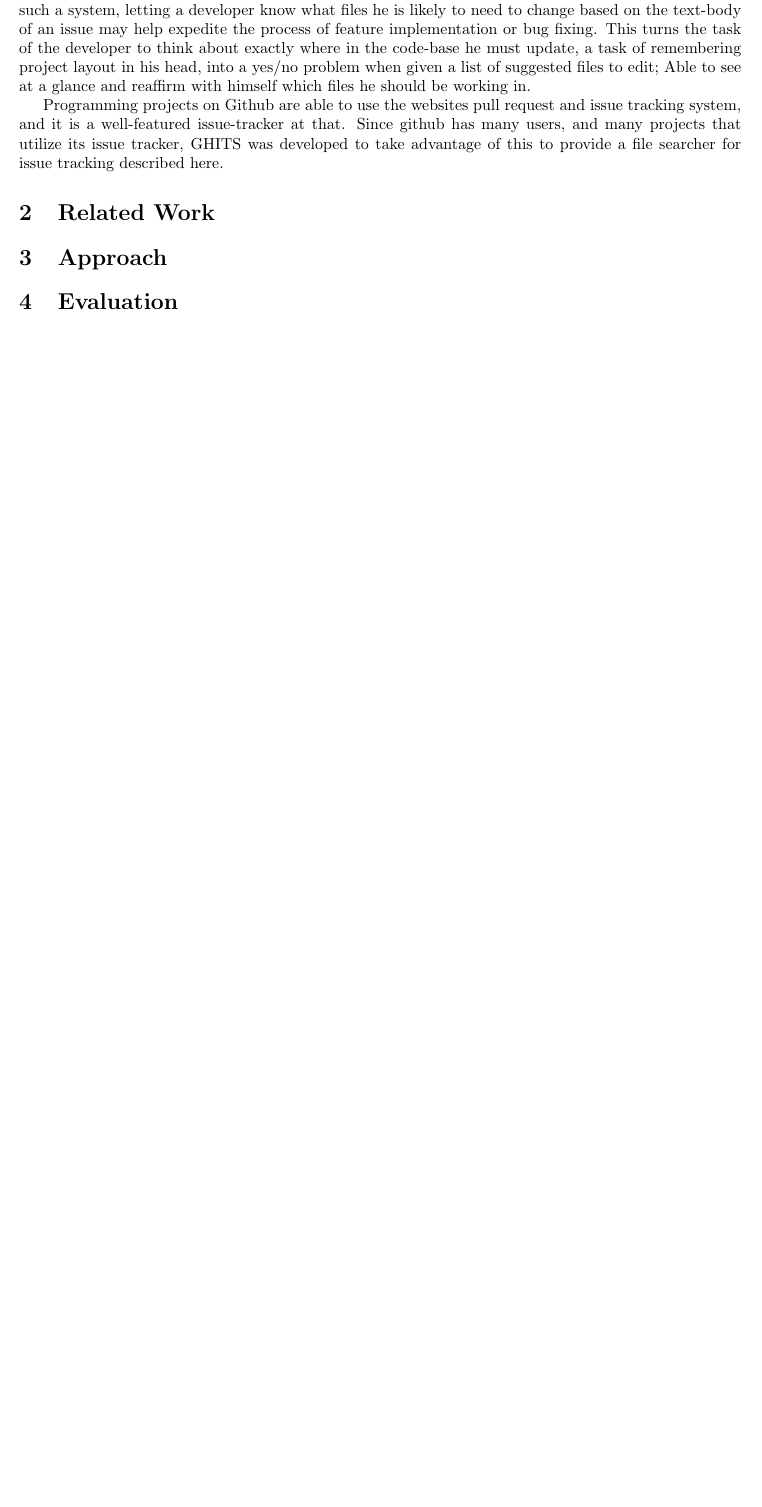
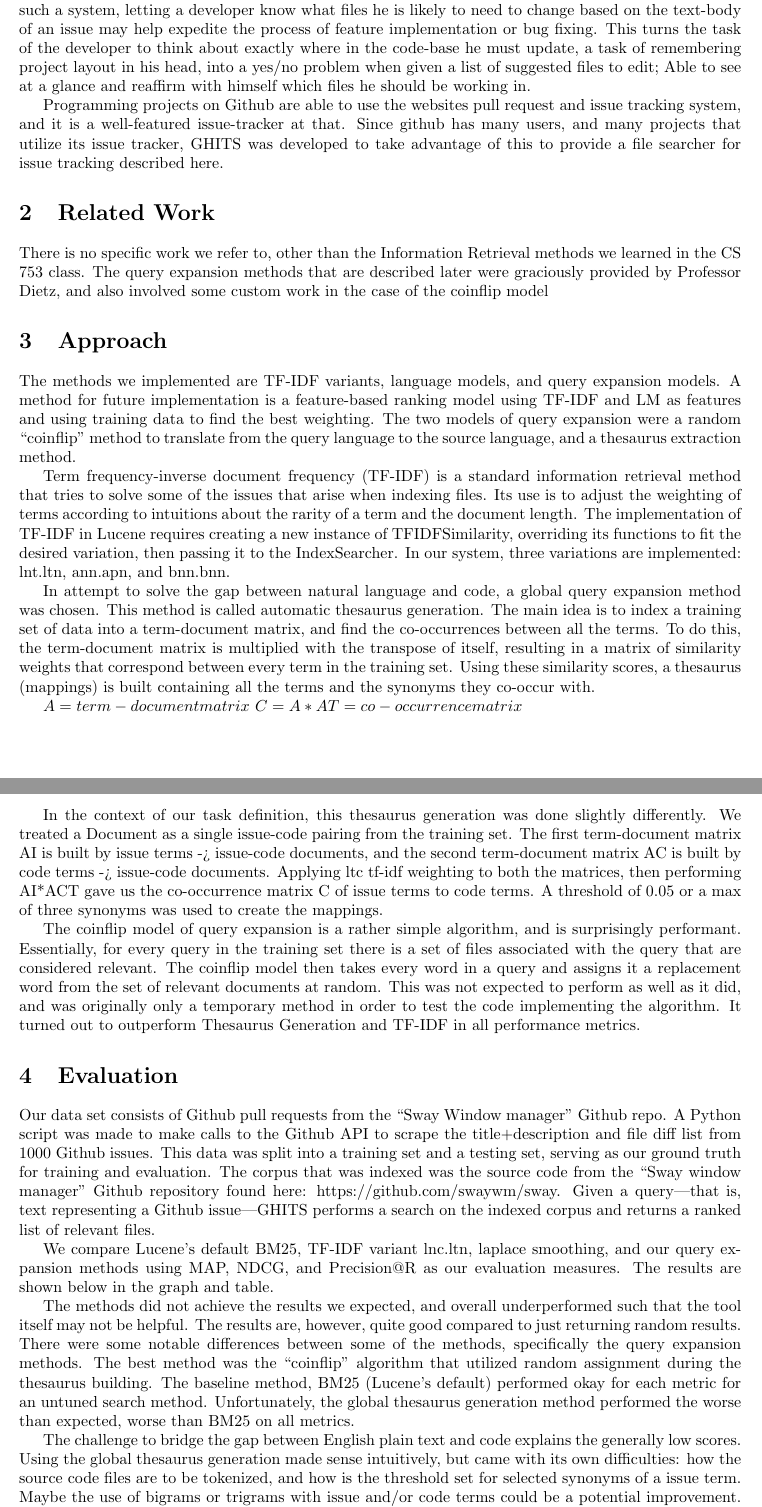
Before and after one commit to toddgaunt/ghits, a LaTeX document (report/report.tex): part of the page before the commit and two parts of pages 1 and 2 of 4 after it, the two joined at a grey line, cut so that both start at the same text, the shorter picture padded with empty space. Compiled offline with pdfLaTeX.

Commit message:
Update final report

```diff
--- a/report/report.tex
+++ b/report/report.tex
@@ -1,6 +1,7 @@
 \documentclass[10pt,a4paper]{article}
 \usepackage[top=1in, left=1in, right=1in, bottom=1.5in]{geometry}
 \usepackage{titlesec}
+\usepackage{graphicx}
 
 % Custom LaTeX macros used throughout the document
 \input{macro.tex}
@@ -32,19 +34,36 @@ issue tracking system, and it is a well-featured issue-tracker at that. Since
 github has many users, and many projects that utilize its issue tracker, GHITS
 was developed to take advantage of this to provide a file searcher for
 issue tracking described here.
+
 \section{Related Work}
-%TODO(todd): Summarize each algorithm implemented
-%TODO(todd): Summarize all other work
+
+There is no specific work we refer to, other than the Information Retrieval methods we learned in the CS 753 class. The query expansion methods that are described later were graciously provided by Professor Dietz, and also involved some custom work in the case of the coinflip model
+
 \section{Approach}
-%TODO(todd): What are the methods?
-%TODO(todd): Short code / algorithm descriptions?
-%TODO(todd): How are methods being combined?
+
+The methods we implemented are TF-IDF variants, language models, and query expansion models. A method for future implementation is a feature-based ranking model using TF-IDF and LM as features and using training data to find the best weighting. The two models of query expansion were a random “coinflip” method to translate from the query language to the source language, and a thesaurus extraction method.
+
+Term frequency-inverse document frequency (TF-IDF) is a standard information retrieval method that tries to solve some of the issues that arise when indexing files. Its use is to adjust the weighting of terms according to intuitions about the rarity of a term and the document length. The implementation of TF-IDF in Lucene requires creating a new instance of TFIDFSimilarity, overriding its functions to fit the desired variation, then passing it to the IndexSearcher. In our system, three variations are implemented: lnt.ltn, ann.apn, and bnn.bnn.
+
+In attempt to solve the gap between natural language and code, a global query expansion method was chosen. This method is called automatic thesaurus generation. The main idea is to index a training set of data into a term-document matrix, and find the co-occurrences between all the terms. To do this, the term-document matrix is multiplied with the transpose of itself, resulting in a matrix of similarity weights that correspond between every term in the training set. Using these similarity scores, a thesaurus (mappings) is built containing all the terms and the synonyms they co-occur with.
+
+    $A = term-document matrix$
+    $C = A*AT = co-occurrence matrix$
+
+In the context of our task definition, this thesaurus generation was done slightly differently. We treated a Document as a single issue-code pairing from the training set. The first term-document matrix AI is built by issue terms -> issue-code documents, and the second term-document matrix AC is built by code terms -> issue-code documents. Applying ltc tf-idf weighting to both the matrices, then performing AI*ACT gave us the co-occurrence matrix C of issue terms to code terms. A threshold of 0.05 or a max of three synonyms was used to create the mappings.
+
+The coinflip model of query expansion is a rather simple algorithm, and is surprisingly performant. Essentially, for every query in the training set there is a set of files associated with the query that are considered relevant. The coinflip model then takes every word in a query and assigns it a replacement word from the set of relevant documents at random. This was not expected to perform as well as it did, and was originally only a temporary method in order to test the code implementing the algorithm. It turned out to outperform Thesaurus Generation and TF-IDF in all performance metrics.
+
 \section{Evaluation}
-%TODO(todd): Describe evaluation paradigm: data set, corpus, queries, ground truth
-%TODO(todd): Which methods are being compared?
-%TODO(todd): Which evaluation measures are being used?
-%TODO(todd): Results?
-%TODO(todd): Plots and Tables?
-%TODO(todd): Which methods worked the best/worst?
-%TODO(todd): Errors?
-%TODO(todd): Statistical significance?
+
+Our data set consists of Github pull requests from the “Sway Window manager” Github repo. A Python script was made to make calls to the Github API to scrape the title+description and file diff list from 1000 Github issues. This data was split into a training set and a testing set, serving as our ground truth for training and evaluation. The corpus that was indexed was the source code from the “Sway window manager” Github repository found here: https://github.com/swaywm/sway. Given a query—that is, text representing a Github issue—GHITS performs a search on the indexed corpus and returns a ranked list of relevant files.
+
+We compare Lucene’s default BM25, TF-IDF variant lnc.ltn, laplace smoothing, and our query expansion methods using MAP, NDCG, and Precision@R as our evaluation measures. The results are shown below in the graph and table.
+
+The methods did not achieve the results we expected, and overall underperformed such that the tool itself may not be helpful. The results are, however, quite good compared to just returning random results.  There were some notable differences between some of the methods, specifically the query expansion methods. The best method was the “coinflip” algorithm that utilized random assignment during the thesaurus building. The baseline method, BM25 (Lucene’s default) performed okay for each metric for an untuned search method. Unfortunately, the global thesaurus generation method performed the worse than expected, worse than BM25 on all metrics.
+
+The challenge to bridge the gap between English plain text and code explains the generally low scores. Using the global thesaurus generation made sense intuitively, but came with its own difficulties: how the source code files are to be tokenized, and how is the threshold set for selected synonyms of a issue term. Maybe the use of bigrams or trigrams with issue and/or code terms could be a potential improvement. The downside to query expansion though is that it introduces many false positives due to altering the initial query, which could quite plainly just be injecting noise/junk into the semantics of the query.
+
+\includegraphics[height=10in]{graph.png}
+
+A possible reason to explain the coin flip model’s performance could be that by assigning a random word from a small selection relevant docs per query term, rather than the entire corpus, that there is a decent chance that a long and infrequent term inside the document is being assigned to a unique query term that most commonly appears in queries that relate to a specific set of files. This could be worth investigating to see if it is indeed sufficient to find unique terms amongst each set and map them together with the hopes that they are related based on the training data provided.
```
Also changed, not shown: report/graph.png (added), report/report.tex (14 more changed lines).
----------
### ACTION ITEM
A faithful copy of every record is needed here. Leave the images out of it.

### OUTPUT FOR THIS EXERCISE
Before and after one commit to toddgaunt/ghits, a LaTeX document (report/report.tex): part of the page before the commit and two parts of pages 1 and 2 of 4 after it, the two joined at a grey line, cut so that both start at the same text, the shorter picture padded with empty space. Compiled offline with pdfLaTeX.

Commit message:
Update final report

```diff
--- a/report/report.tex
+++ b/report/report.tex
@@ -1,6 +1,7 @@
 \documentclass[10pt,a4paper]{article}
 \usepackage[top=1in, left=1in, right=1in, bottom=1.5in]{geometry}
 \usepackage{titlesec}
+\usepackage{graphicx}
 
 % Custom LaTeX macros used throughout the document
 \input{macro.tex}
@@ -32,19 +34,36 @@ issue tracking system, and it is a well-featured issue-tracker at that. Since
 github has many users, and many projects that utilize its issue tracker, GHITS
 was developed to take advantage of this to provide a file searcher for
 issue tracking described here.
+
 \section{Related Work}
-%TODO(todd): Summarize each algorithm implemented
-%TODO(todd): Summarize all other work
+
+There is no specific work we refer to, other than the Information Retrieval methods we learned in the CS 753 class. The query expansion methods that are described later were graciously provided by Professor Dietz, and also involved some custom work in the case of the coinflip model
+
 \section{Approach}
-%TODO(todd): What are the methods?
-%TODO(todd): Short code / algorithm descriptions?
-%TODO(todd): How are methods being combined?
+
+The methods we implemented are TF-IDF variants, language models, and query expansion models. A method for future implementation is a feature-based ranking model using TF-IDF and LM as features and using training data to find the best weighting. The two models of query expansion were a random “coinflip” method to translate from the query language to the source language, and a thesaurus extraction method.
+
+Term frequency-inverse document frequency (TF-IDF) is a standard information retrieval method that tries to solve some of the issues that arise when indexing files. Its use is to adjust the weighting of terms according to intuitions about the rarity of a term and the document length. The implementation of TF-IDF in Lucene requires creating a new instance of TFIDFSimilarity, overriding its functions to fit the desired variation, then passing it to the IndexSearcher. In our system, three variations are implemented: lnt.ltn, ann.apn, and bnn.bnn.
+
+In attempt to solve the gap between natural language and code, a global query expansion method was chosen. This method is called automatic thesaurus generation. The main idea is to index a training set of data into a term-document matrix, and find the co-occurrences between all the terms. To do this, the term-document matrix is multiplied with the transpose of itself, resulting in a matrix of similarity weights that correspond between every term in the training set. Using these similarity scores, a thesaurus (mappings) is built containing all the terms and the synonyms they co-occur with.
+
+    $A = term-document matrix$
+    $C = A*AT = co-occurrence matrix$
+
+In the context of our task definition, this thesaurus generation was done slightly differently. We treated a Document as a single issue-code pairing from the training set. The first term-document matrix AI is built by issue terms -> issue-code documents, and the second term-document matrix AC is built by code terms -> issue-code documents. Applying ltc tf-idf weighting to both the matrices, then performing AI*ACT gave us the co-occurrence matrix C of issue terms to code terms. A threshold of 0.05 or a max of three synonyms was used to create the mappings.
+
+The coinflip model of query expansion is a rather simple algorithm, and is surprisingly performant. Essentially, for every query in the training set there is a set of files associated with the query that are considered relevant. The coinflip model then takes every word in a query and assigns it a replacement word from the set of relevant documents at random. This was not expected to perform as well as it did, and was originally only a temporary method in order to test the code implementing the algorithm. It turned out to outperform Thesaurus Generation and TF-IDF in all performance metrics.
+
 \section{Evaluation}
-%TODO(todd): Describe evaluation paradigm: data set, corpus, queries, ground truth
-%TODO(todd): Which methods are being compared?
-%TODO(todd): Which evaluation measures are being used?
-%TODO(todd): Results?
-%TODO(todd): Plots and Tables?
-%TODO(todd): Which methods worked the best/worst?
-%TODO(todd): Errors?
-%TODO(todd): Statistical significance?
+
+Our data set consists of Github pull requests from the “Sway Window manager” Github repo. A Python script was made to make calls to the Github API to scrape the title+description and file diff list from 1000 Github issues. This data was split into a training set and a testing set, serving as our ground truth for training and evaluation. The corpus that was indexed was the source code from the “Sway window manager” Github repository found here: https://github.com/swaywm/sway. Given a query—that is, text representing a Github issue—GHITS performs a search on the indexed corpus and returns a ranked list of relevant files.
+
+We compare Lucene’s default BM25, TF-IDF variant lnc.ltn, laplace smoothing, and our query expansion methods using MAP, NDCG, and Precision@R as our evaluation measures. The results are shown below in the graph and table.
+
+The methods did not achieve the results we expected, and overall underperformed such that the tool itself may not be helpful. The results are, however, quite good compared to just returning random results.  There were some notable differences between some of the methods, specifically the query expansion methods. The best method was the “coinflip” algorithm that utilized random assignment during the thesaurus building. The baseline method, BM25 (Lucene’s default) performed okay for each metric for an untuned search method. Unfortunately, the global thesaurus generation method performed the worse than expected, worse than BM25 on all metrics.
+
+The challenge to bridge the gap between English plain text and code explains the generally low scores. Using the global thesaurus generation made sense intuitively, but came with its own difficulties: how the source code files are to be tokenized, and how is the threshold set for selected synonyms of a issue term. Maybe the use of bigrams or trigrams with issue and/or code terms could be a potential improvement. The downside to query expansion though is that it introduces many false positives due to altering the initial query, which could quite plainly just be injecting noise/junk into the semantics of the query.
+
+\includegraphics[height=10in]{graph.png}
+
+A possible reason to explain the coin flip model’s performance could be that by assigning a random word from a small selection relevant docs per query term, rather than the entire corpus, that there is a decent chance that a long and infrequent term inside the document is being assigned to a unique query term that most commonly appears in queries that relate to a specific set of files. This could be worth investigating to see if it is indeed sufficient to find unique terms amongst each set and map them together with the hopes that they are related based on the training data provided.
```
Also changed, not shown: report/graph.png (added), report/report.tex (14 more changed lines).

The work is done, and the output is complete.